While the Monetary Authority of Singapore (MAS) has led the charge for the development and implementation of fintech-centered approaches to financial security within the country, the MAS has now reportedly begun to move towards the promotion of Singapore as a budding hotbed for the development of financial technology that could be deployed into other markets around the world. Many government officials believe Singapore can develop into a global leader in blockchain technology and other solutions related to increasing cross-border financial inclusion. With overall investment in financial and regulatory technologies reaching record highs in early 2017, the dependence on such technologies and new developments aimed at increasing operational efficiency both domestically and abroad are evident.
U.S. Fugitive Apprehended in Greece
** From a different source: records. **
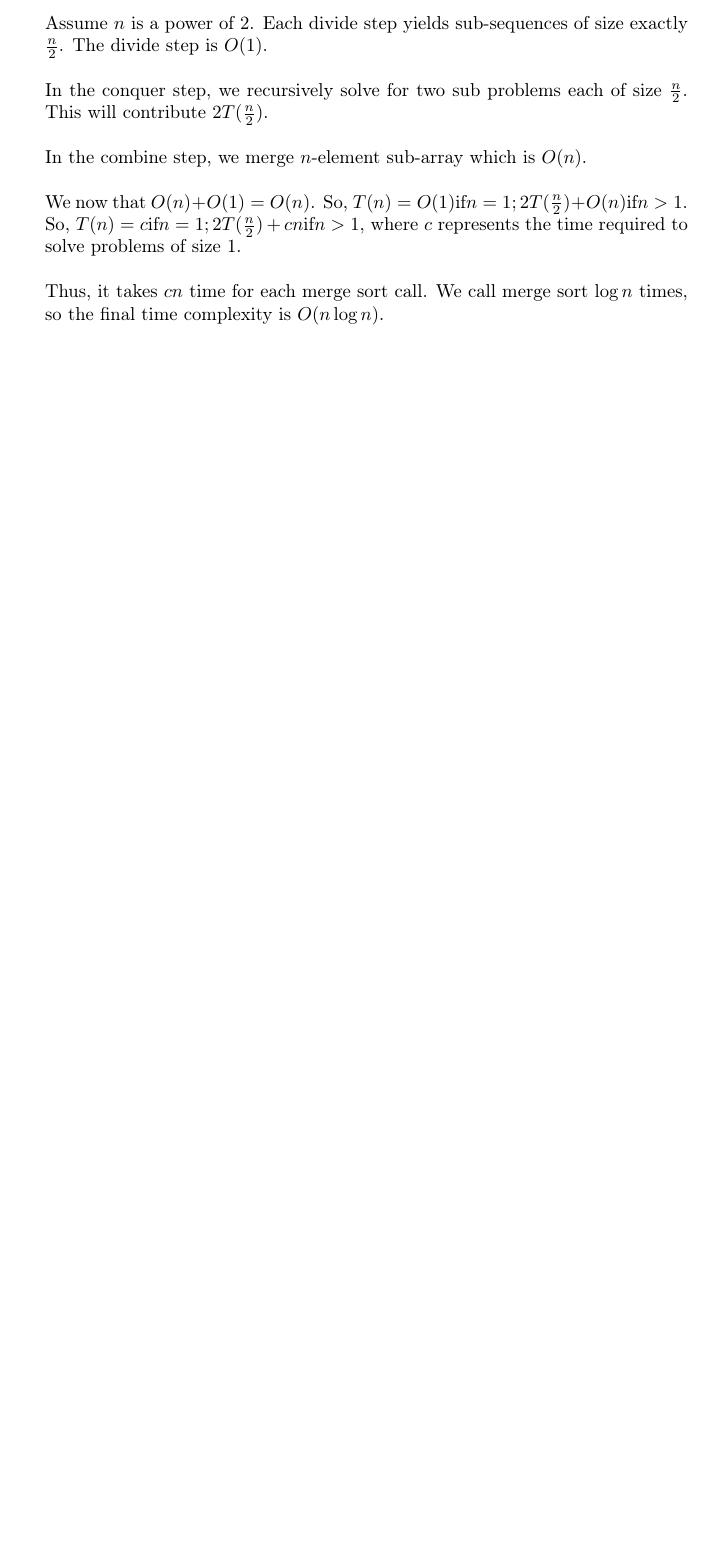
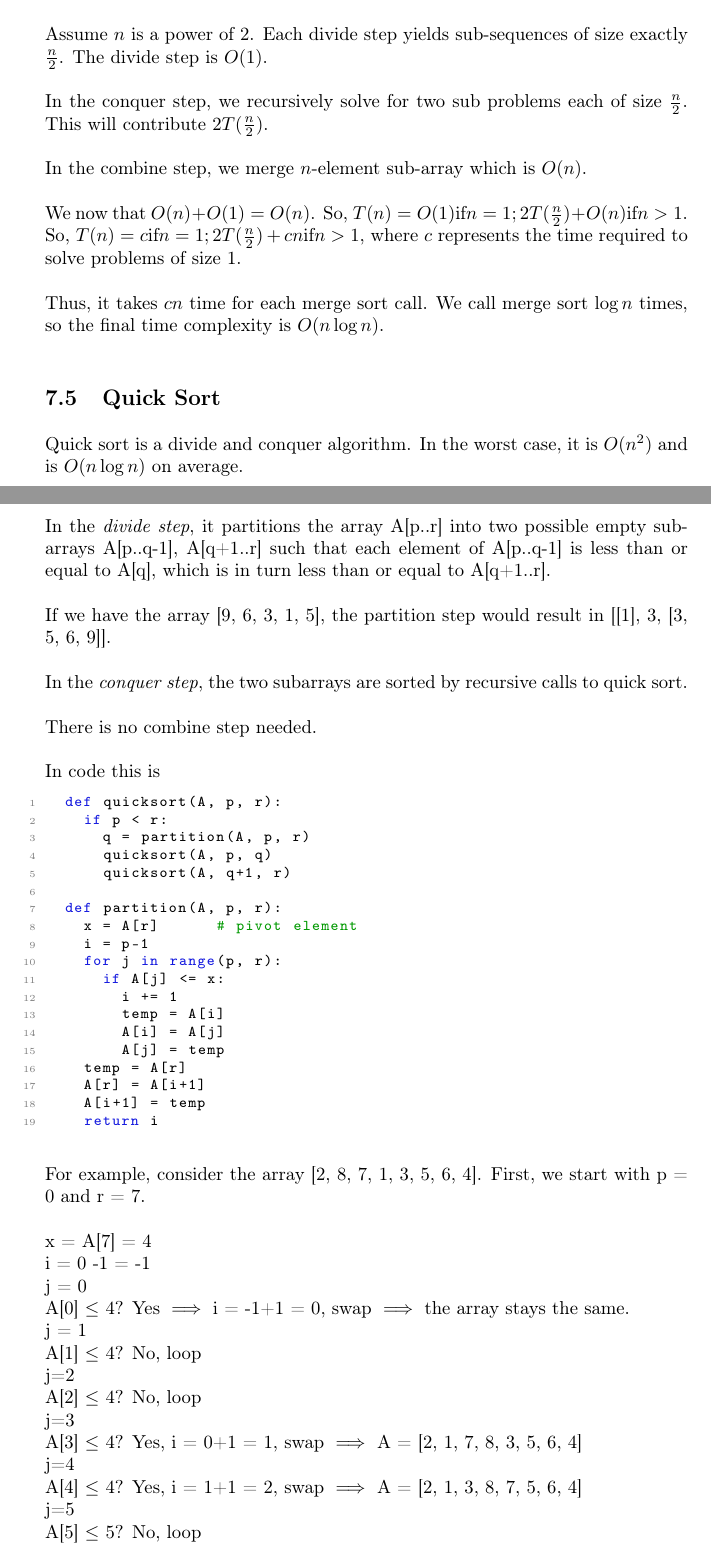
Before and after one commit to JaedenBardati/Subject-Review-Notes, a LaTeX document (computer_science/CS304.tex): part of page 25 of 25 before the commit and two parts of pages 25 and 26 of 27 after it, the two joined at a grey line, cut so that both start at the same text, the shorter picture padded with empty space. Compiled offline with pdfLaTeX.

Commit message:
quick sort

```diff
--- a/computer_science/CS304.tex
+++ b/computer_science/CS304.tex
@@ -1294,3 +1294,56 @@ We now that $O(n) + O(1) = O(n)$. So, $T(n) = O(1) \text{if} n=1; 2T(\frac{n}{2}
 Thus, it takes $cn$ time for each merge sort call. We call merge sort $\log n$ times, so the final time complexity is $O(n \log n)$.\\
 
 
+\subsection{Quick Sort}\bigbreak
+
+Quick sort is a divide and conquer algorithm. In the worst case, it is $O(n^2)$ and is $O(n\log n)$ on average. \\
+
+In the \textit{divide step}, it partitions the array A[p..r] into two possible empty sub-arrays A[p..q-1], A[q+1..r] such that each element of A[p..q-1] is less than or equal to A[q], which is in turn less than or equal to A[q+1..r].\\
+
+If we have the array [9, 6, 3, 1, 5], the partition step would result in [[1], 3, [3, 5, 6, 9]]. \\
+
+In the \textit{conquer step}, the two subarrays are sorted by recursive calls to quick sort.\\
+
+There is no combine step needed.\\
+
+In code this is
+
+\begin{lstlisting}
+	def quicksort(A, p, r):
+		if p < r:
+			q = partition(A, p, r)
+			quicksort(A, p, q)
+			quicksort(A, q+1, r)
+
+	def partition(A, p, r):
+		x = A[r]      # pivot element
+		i = p-1
+		for j in range(p, r):
+			if A[j] <= x:
+				i += 1
+				temp = A[i]
+				A[i] = A[j]
+				A[j] = temp
+		temp = A[r]
+		A[r] = A[i+1]
+		A[i+1] = temp
+		return i
+\end{lstlisting}\bigbreak
+
+For example, consider the array [2, 8, 7, 1, 3, 5, 6, 4]. First, we start with p = 0 and r = 7. \\
+
+x = A[7] = 4\\
+i = 0 -1 = -1\\
+j = 0\\
+A[0] $\leq$ 4? Yes $\implies$ i = -1+1 = 0, swap $\implies$ the array stays the same.\\
+j = 1\\
+A[1] $\leq$ 4? No, loop\\
+j=2\\
+A[2] $\leq$ 4? No, loop\\
+j=3\\
+A[3] $\leq$ 4? Yes, i = 0+1 = 1, swap $\implies$ A = [2, 1, 7, 8, 3, 5, 6, 4]\\
+j=4\\
+A[4] $\leq$ 4? Yes, i = 1+1 = 2, swap $\implies$ A = [2, 1, 3, 8, 7, 5, 6, 4]\\
+j=5\\
+A[5] $\leq$ 5? No, loop\\
+j=6\\
```
Also changed, not shown: computer_science/CS304.pdf, computer_science/CS304.tex (19 more changed lines).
On July 25th, Greek authorities arrested the mastermind behind a major money laundering scandal involving a reported $4 billion worth of bitcoin transactions. The man, a Russian national by the name of Alexander Vinnik, is suspected of being the head of a criminal organization that “owns, operates and manages ‘one of the largest cybercrime websites in the world’” (AP, 2017). The organization has operated since 2011, accruing funds by carrying out the conversions of bitcoin from illicit computer-based activities such as hacking, identity theft, and tax fraud.
Last week, Global RADAR reported on a fine of $110 million issued by the Financial Crimes Enforcement Network (FinCEN) against the digital currency trading and exchange platform BTC-e for their violations of U.S. anti-money laundering (AML) laws. Alexander Vinnik is the reported head of this platform. Following his arrest, authorities also seized multiple mobile phones, laptops and tablets from his hotel room, which are thought to contain key data that will aid in the investigation. Vinnik has been indicted by a grand jury in California on charges of money laundering and conspiracy to commit money laundering, among others. If convicted, Vinnik faces a maximum sentence of up to 20 years in prison. Global RADAR will provide an update on the trial following its commencement.
Associated Press. “Russian Wanted in US Caught in Greece for Money Laundering.” The Washington Post. 26 July 2017. Web.
Chabrol, Denis. “Canadian Gold Refinery Wants Guyana to Tighten Anti-money Laundering System; Source of Gold Systems.” Demerara Waves. 30 July 2017. Web.
Choudhury, Amit Roy. “Fintech Sees Fewer Deals but More Money in Q2.” The Business Times. 2 Aug. 2017. Web.
Kantouris, Costas. “Greek Police See Leads in Money Laundering Suspect’s Phone.” The Associated Press. 27 July 2017. Web.
Kazeem, Yomi. “US Prosecutors Are Going after the Luxury Assets of Nigeria’s Ex-oil Minister and Her Associates.” Quartz. Quartz, 15 July 2017. Web.
Prengaman, Peter, and Mauricio Savarese. “Brazil: President Michel Temer Survives Bribery Charge Vote.” Time. Time, 2 Aug. 2017. Web.